=== Section Start ===
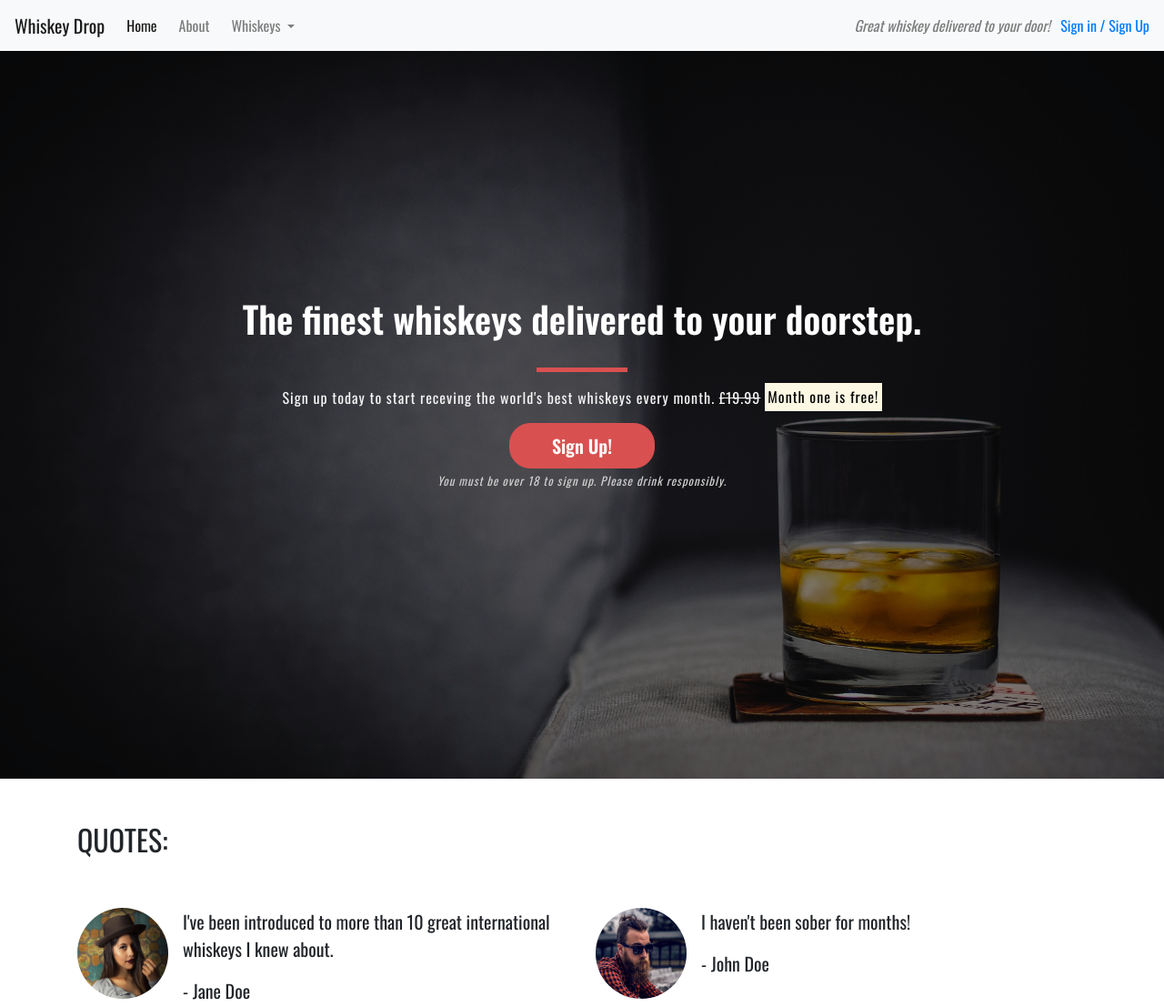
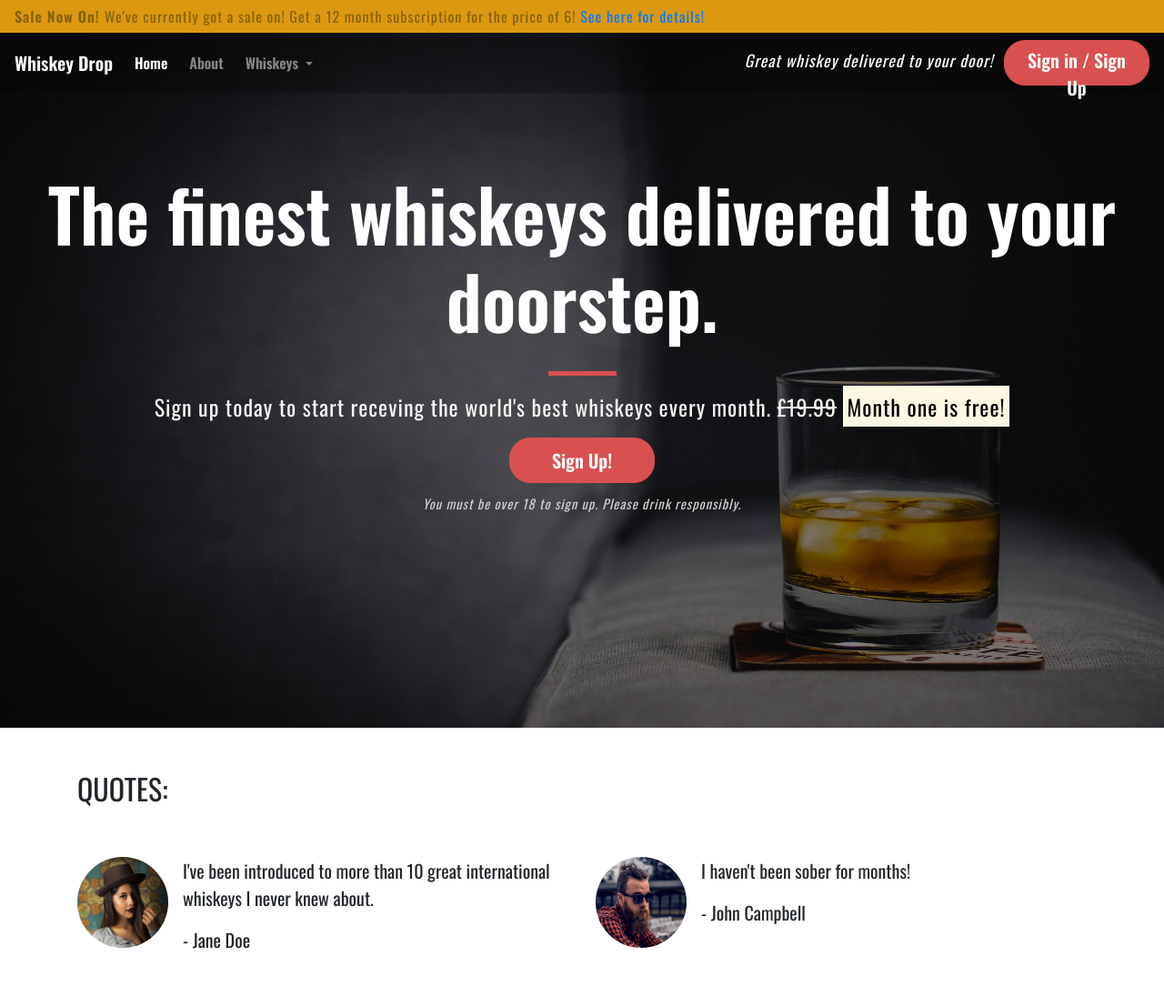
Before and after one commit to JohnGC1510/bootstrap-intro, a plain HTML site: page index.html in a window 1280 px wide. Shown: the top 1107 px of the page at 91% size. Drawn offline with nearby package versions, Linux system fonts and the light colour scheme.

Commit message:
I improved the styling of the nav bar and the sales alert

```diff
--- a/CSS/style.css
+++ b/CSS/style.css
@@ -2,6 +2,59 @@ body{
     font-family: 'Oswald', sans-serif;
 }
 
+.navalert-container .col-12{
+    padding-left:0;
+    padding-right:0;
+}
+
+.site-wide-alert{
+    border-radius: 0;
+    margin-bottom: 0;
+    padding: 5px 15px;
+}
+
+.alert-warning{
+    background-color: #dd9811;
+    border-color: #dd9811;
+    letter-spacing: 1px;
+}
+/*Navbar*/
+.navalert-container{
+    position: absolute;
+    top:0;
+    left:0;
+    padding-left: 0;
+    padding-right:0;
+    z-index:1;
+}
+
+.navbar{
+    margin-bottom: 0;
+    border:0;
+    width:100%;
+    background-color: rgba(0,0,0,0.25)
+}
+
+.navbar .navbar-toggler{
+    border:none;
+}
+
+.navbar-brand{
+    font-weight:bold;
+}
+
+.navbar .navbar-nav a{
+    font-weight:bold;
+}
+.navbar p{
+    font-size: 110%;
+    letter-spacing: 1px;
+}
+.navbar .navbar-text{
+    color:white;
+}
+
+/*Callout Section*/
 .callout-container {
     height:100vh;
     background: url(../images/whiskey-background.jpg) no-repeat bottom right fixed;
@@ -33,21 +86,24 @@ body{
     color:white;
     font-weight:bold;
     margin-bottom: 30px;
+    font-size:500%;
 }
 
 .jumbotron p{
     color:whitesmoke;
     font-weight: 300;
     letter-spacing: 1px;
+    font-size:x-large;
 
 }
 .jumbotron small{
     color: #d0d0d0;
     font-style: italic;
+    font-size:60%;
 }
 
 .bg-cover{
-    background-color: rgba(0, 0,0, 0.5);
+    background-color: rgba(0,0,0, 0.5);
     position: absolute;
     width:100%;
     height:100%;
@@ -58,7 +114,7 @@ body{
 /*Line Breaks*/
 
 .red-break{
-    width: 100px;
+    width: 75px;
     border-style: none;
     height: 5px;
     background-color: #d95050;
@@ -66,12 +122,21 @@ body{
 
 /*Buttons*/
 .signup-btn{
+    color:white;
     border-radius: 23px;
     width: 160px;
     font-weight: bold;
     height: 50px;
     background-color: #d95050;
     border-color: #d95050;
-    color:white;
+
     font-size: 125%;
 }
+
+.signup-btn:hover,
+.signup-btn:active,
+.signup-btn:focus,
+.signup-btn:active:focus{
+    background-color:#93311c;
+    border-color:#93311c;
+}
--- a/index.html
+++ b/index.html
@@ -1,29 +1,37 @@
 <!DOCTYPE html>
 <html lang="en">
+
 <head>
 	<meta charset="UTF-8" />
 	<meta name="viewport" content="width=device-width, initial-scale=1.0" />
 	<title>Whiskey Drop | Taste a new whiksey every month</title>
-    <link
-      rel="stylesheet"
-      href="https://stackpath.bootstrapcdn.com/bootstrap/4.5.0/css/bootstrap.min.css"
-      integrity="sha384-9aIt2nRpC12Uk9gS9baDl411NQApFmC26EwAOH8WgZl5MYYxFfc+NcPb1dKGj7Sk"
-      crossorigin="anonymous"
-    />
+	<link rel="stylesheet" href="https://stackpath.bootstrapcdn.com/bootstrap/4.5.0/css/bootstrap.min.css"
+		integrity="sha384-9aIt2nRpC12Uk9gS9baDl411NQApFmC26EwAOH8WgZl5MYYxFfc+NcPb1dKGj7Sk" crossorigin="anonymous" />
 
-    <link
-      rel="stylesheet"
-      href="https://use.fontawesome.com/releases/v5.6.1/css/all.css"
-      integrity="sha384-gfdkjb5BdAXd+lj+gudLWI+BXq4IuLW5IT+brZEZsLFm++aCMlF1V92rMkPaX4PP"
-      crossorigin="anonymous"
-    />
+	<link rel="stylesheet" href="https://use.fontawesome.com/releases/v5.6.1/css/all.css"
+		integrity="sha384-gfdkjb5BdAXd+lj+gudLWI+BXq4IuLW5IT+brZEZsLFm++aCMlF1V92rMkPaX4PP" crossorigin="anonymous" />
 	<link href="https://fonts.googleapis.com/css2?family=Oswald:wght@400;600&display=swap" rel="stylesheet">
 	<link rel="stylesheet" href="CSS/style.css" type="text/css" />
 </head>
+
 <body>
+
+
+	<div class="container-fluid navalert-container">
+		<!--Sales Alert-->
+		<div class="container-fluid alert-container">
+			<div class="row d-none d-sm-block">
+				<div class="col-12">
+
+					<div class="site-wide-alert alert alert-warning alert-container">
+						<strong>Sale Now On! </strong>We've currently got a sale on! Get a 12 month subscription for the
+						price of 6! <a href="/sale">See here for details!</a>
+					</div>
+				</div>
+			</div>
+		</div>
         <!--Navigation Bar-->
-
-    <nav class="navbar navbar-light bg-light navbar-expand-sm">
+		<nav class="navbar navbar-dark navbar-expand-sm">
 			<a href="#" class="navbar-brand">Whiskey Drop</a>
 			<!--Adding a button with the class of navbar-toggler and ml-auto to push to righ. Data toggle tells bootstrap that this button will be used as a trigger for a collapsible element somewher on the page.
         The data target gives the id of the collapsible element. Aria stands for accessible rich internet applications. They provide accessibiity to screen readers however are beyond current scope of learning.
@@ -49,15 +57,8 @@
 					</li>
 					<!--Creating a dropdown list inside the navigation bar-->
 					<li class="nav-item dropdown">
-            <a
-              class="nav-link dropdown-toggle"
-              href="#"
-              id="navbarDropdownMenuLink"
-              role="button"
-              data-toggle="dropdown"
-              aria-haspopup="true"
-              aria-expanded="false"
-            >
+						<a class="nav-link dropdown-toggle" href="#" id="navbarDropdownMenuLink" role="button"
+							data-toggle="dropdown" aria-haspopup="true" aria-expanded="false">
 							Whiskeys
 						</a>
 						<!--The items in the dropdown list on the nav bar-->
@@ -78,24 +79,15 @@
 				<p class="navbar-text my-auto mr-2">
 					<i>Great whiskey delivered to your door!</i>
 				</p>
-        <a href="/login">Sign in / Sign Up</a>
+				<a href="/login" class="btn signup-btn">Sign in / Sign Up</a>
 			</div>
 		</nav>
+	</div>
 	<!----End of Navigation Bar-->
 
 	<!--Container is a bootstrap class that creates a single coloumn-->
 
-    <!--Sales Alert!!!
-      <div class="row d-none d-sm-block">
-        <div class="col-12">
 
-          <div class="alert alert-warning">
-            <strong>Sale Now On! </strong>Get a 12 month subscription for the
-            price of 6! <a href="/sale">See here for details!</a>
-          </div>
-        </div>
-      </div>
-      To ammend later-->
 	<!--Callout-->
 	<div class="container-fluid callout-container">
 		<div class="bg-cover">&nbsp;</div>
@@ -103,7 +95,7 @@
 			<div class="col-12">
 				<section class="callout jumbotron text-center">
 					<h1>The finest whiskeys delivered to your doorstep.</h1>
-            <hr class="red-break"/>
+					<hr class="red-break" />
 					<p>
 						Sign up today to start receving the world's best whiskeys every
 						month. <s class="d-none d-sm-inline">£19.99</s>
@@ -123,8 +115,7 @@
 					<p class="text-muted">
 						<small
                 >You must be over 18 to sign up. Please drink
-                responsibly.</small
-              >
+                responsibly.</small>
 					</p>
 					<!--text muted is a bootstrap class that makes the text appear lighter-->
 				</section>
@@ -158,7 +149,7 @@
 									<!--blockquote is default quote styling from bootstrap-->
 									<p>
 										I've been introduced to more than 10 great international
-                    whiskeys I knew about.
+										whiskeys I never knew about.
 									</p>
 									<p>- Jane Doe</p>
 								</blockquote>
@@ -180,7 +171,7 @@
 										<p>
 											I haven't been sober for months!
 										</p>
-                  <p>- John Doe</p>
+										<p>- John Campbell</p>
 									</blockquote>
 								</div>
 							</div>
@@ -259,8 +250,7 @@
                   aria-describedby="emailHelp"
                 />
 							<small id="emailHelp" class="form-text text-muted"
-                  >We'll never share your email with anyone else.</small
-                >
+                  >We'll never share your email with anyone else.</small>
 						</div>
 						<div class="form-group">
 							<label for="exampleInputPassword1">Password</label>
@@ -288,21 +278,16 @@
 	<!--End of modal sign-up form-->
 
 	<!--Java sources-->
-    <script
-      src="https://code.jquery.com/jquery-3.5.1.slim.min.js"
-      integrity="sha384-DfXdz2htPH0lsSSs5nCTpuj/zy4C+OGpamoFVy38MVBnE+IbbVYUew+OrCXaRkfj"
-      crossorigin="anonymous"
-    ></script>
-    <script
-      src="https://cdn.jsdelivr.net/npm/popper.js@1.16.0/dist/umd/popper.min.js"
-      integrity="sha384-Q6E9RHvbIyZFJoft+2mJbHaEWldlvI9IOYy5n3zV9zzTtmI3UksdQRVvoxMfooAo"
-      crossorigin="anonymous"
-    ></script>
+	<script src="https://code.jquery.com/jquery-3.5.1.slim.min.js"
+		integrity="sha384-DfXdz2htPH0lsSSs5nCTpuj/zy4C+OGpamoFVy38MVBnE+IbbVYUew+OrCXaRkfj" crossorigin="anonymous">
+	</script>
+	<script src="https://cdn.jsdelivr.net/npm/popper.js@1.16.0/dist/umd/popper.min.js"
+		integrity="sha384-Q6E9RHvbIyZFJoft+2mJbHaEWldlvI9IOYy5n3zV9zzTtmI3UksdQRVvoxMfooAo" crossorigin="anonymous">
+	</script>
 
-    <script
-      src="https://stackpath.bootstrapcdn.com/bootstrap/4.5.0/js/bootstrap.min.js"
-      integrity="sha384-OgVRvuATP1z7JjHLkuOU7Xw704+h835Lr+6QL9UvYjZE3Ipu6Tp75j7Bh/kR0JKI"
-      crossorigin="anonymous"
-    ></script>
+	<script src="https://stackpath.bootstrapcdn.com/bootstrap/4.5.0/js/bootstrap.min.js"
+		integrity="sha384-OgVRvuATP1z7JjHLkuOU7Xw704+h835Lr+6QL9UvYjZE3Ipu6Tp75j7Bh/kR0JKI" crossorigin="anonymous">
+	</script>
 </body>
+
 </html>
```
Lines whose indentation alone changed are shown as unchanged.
=== Section End ===
Exercise details —
Using the records above, list each line that includes "index".

Response area —
Before and after one commit to JohnGC1510/bootstrap-intro, a plain HTML site: page index.html in a window 1280 px wide. Shown: the top 1107 px of the page at 91% size. Drawn offline with nearby package versions, Linux system fonts and the light colour scheme.
+    z-index:1;
--- a/index.html
+++ b/index.html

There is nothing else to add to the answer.